11 Nov - 11 Dec 2010
11 Nov - 11 Dec 2010
Green on Red Gallery is delighted to announce the opening of its next exhibition of new work, Two-Fold, by Bea McMahon on Thursday, November 11, running until December 11, 2010. The exhibition centres around InDivisible, a moving image work using the apparatus of 3D film technology.
Bea is an artist of exceptional talent and originality as evidenced by the level of intellectual engagement with her subjects and the imaginative invention in the execution. She completed her MA in Visual Art only after completing her post-graduate work as a Mathematical physicist and immediately launched her artistic career with highly original works in video, sculpture and drawing/collage. “ Sometimes the work can seem elliptical and elusive, only allowing you the pleasure when you can board this spinning set of allusions and reference points, a process that more than rewards the effort it takes “ (Mike Nelson, the curator in Curated Visual Arts Award, 2008)
Her work travels along a strange and boundless path between an inner reality of thought and the ordinary outside world. Although her practice does not subscribe to an obvious visual lexicon of science, it does rely on thought processes she learned through the study of mathematics – one that exists in a state before logic and before language.
In the opening paragraph of Ralph Ellison’s 1952 novel Invisible Man the protagonist says ‘I am invisible, understand, simply because people refuse to see me.’

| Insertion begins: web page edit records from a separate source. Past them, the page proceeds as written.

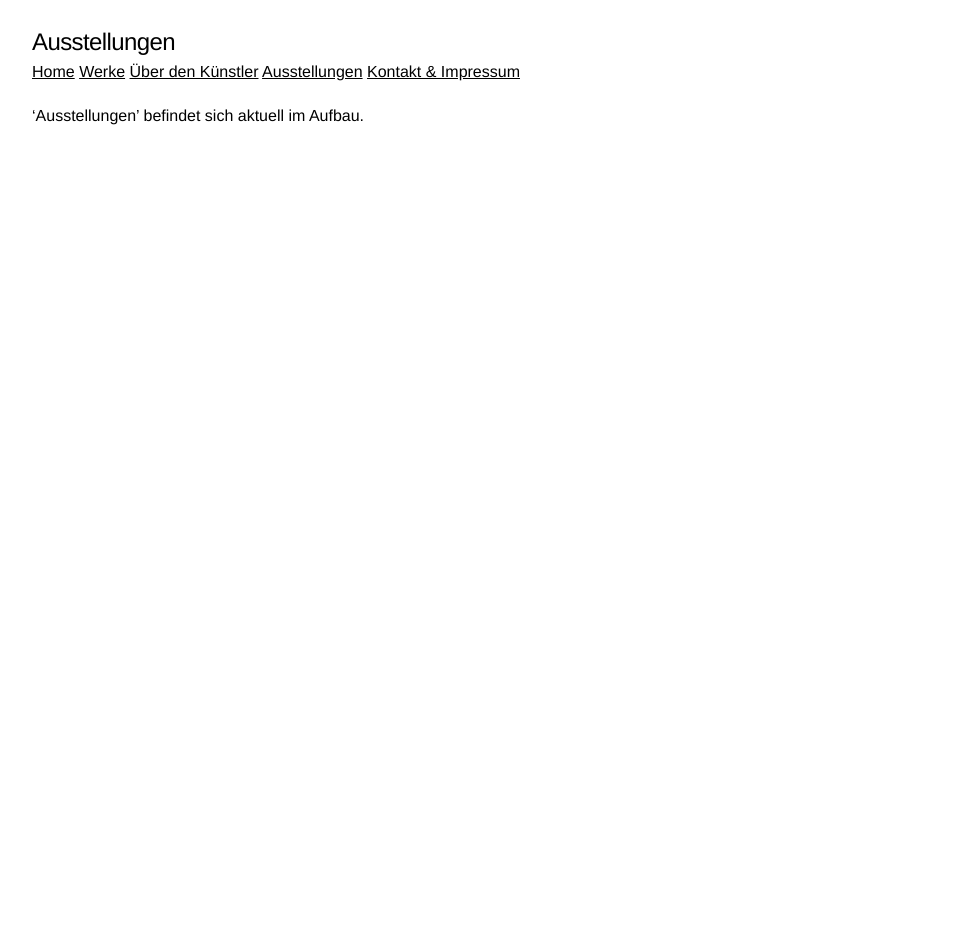
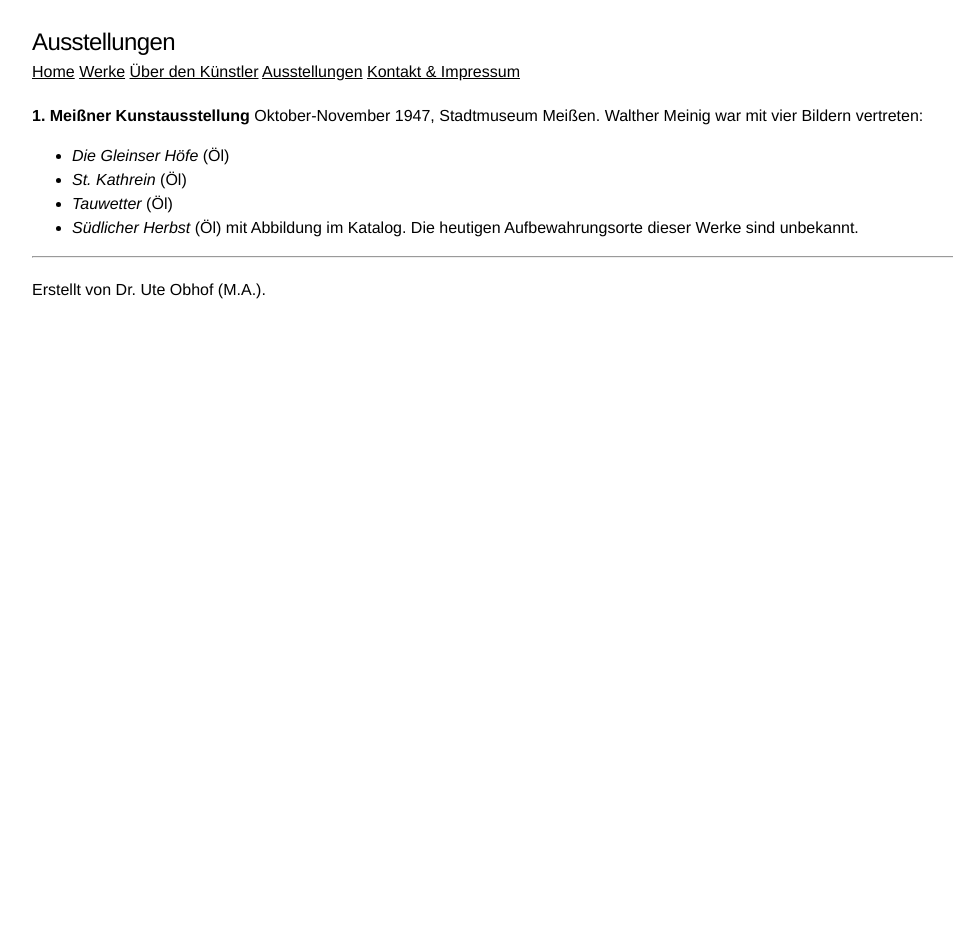
Before and after one commit to meinig-arts/meinig-arts.github.io, a Jekyll site: the page built from exhibitions.md, in a window 1280 px wide. Shown: the whole page, without its empty margins (146-1099 px from the left). Built offline with Jekyll 4.4.1, drawn with Linux system fonts in a browser that asks for light colours; our own code applies the rules of GitHub Pages for plain Markdown files.

Commit message:
Inhalte für 'Über den Künstler' und 'Ausstellungen'

```diff
--- a/exhibitions.md
+++ b/exhibitions.md
@@ -2,4 +2,18 @@
 title: Ausstellungen
 ---
 
-'Ausstellungen' befindet sich aktuell im Aufbau.
+**1. Meißner Kunstausstellung**
+Oktober-November 1947, Stadtmuseum Meißen.
+Walther Meinig war mit vier Bildern vertreten:
+* *Die Gleinser Höfe* (Öl)
+* *St. Kathrein* (Öl)
+- *Tauwetter* (Öl)
+- *Südlicher Herbst* (Öl) mit Abbildung im Katalog.
+Die heutigen Aufbewahrungsorte dieser Werke sind unbekannt.
+
+
+
+
+---
+
+Erstellt von Dr. Ute Obhof (M.A.).
```
Also changed, not shown: about-the-artist.md (+5 -1 lines).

Her film’s onscreen title viewed through 3D glasses reads DIVISIBLE in the left eye and INVISIBLE in the right eye. The real time elements of this film installation were shot using two cameras simultaneously. During filming, in Braddock and Sewickly, the cameras were positioned on a device that replicates the short distance between human eyes. This footage of figures mounted on a horse, repeated circular forms and a figure was then combined with a number of animated sequences. The synchronized films are projected onto the same screen made of mirror and spray coated in milk. One projector has a right hand circular polarizing filter covering its lens, the other a left hand circular polarizing filter. 3D glasses worn by the viewer, along with the perfectly reflecting surface of the screen, allow the superimposed double image to be separated into the viewer’s right and left eye.
The mechanics of binocular human vision are drawn to the fore; two eyes yet one image. And more than exploring the illusion created by 3D cinema technology, the parallax effect is disrupted in certain sequences that contain entirely different images for each eye, this adds a further layer of complication to viewing conditions in the gallery, where the viewer’s attention is split between the inside of the frame (the film) and the outside of the frame (the gallery space around the screen) and with the viewer also asserts control over which way to see with their own eyes.
In this work the mechanics of production and the materials of display coalesce with the conceptual arguments and subject matter, creating a situation where elements reference and reveal aspects of each other. It counts out and orders an illogical, complicated, unreasonable thing; an irregular set of possibilities not admitted by the secular capitalist system we live in which has monopolized myths in the course of generating its own. 3D cinema has been advertised as being more ‘real’. Spinoza states that the more reality that belongs to the nature of anything, the greater is the power for existence it derives from itself. Yet our attention on the light which has been reflected, halved, added and separated point toward things escaping our vision, extant but not seen.
Since her last exhibition in Green On Red Gallery in 2008 she has featured in numerous projects and exhibitions including her residency and exhibition, Nothing is Impossible, in the Mattress Factory, Pittsburgh curated by Georgina Jackson and Mark Garry, Into Irish Drawing, Limerick City Gallery, Hengelo, Holland and The Centre Culturel Irlandais, Paris, The Visual Artist’s Award, Douglas Hyde Gallery, Dublin and Void Gallery, Derry, Timespace, Burren College of Art, Gracelands, 2010 and 2009, Mimetic House, Leitrim, the Sinop Biennale, Istanbul 2010 selected by Vaari Claffey, among others. She will now will take up residency culminating in a show in the foundation dedicated to Johathan Latham, called Flat Time House in London and will participate in The Yvonne Rainer Project curated by Chantal Pontbriand at the BFI, London. Her new video work Field ( 2010 ) was shown in the series of curated exhibitions called Unbuilding in Mermaid Arts Centre, Bray, last month and was described as operating “ between multiple planes that combine land art with Mathematical Theory, Theoretical Physics, astronomy, nature studies, science-fiction and spiritual mysticism “. The work seen in Two-Fold was made during her residency in the US in early 2010.
For more information contact Jerome O Drisceoil or Mary Caffrey at T: +353 1 6713414 / E: email@example.com.
The next exhibition at the gallery is an exhibition of new works by gallery artists, present and future opening to the public on December 14 and running until January 29th, 2011.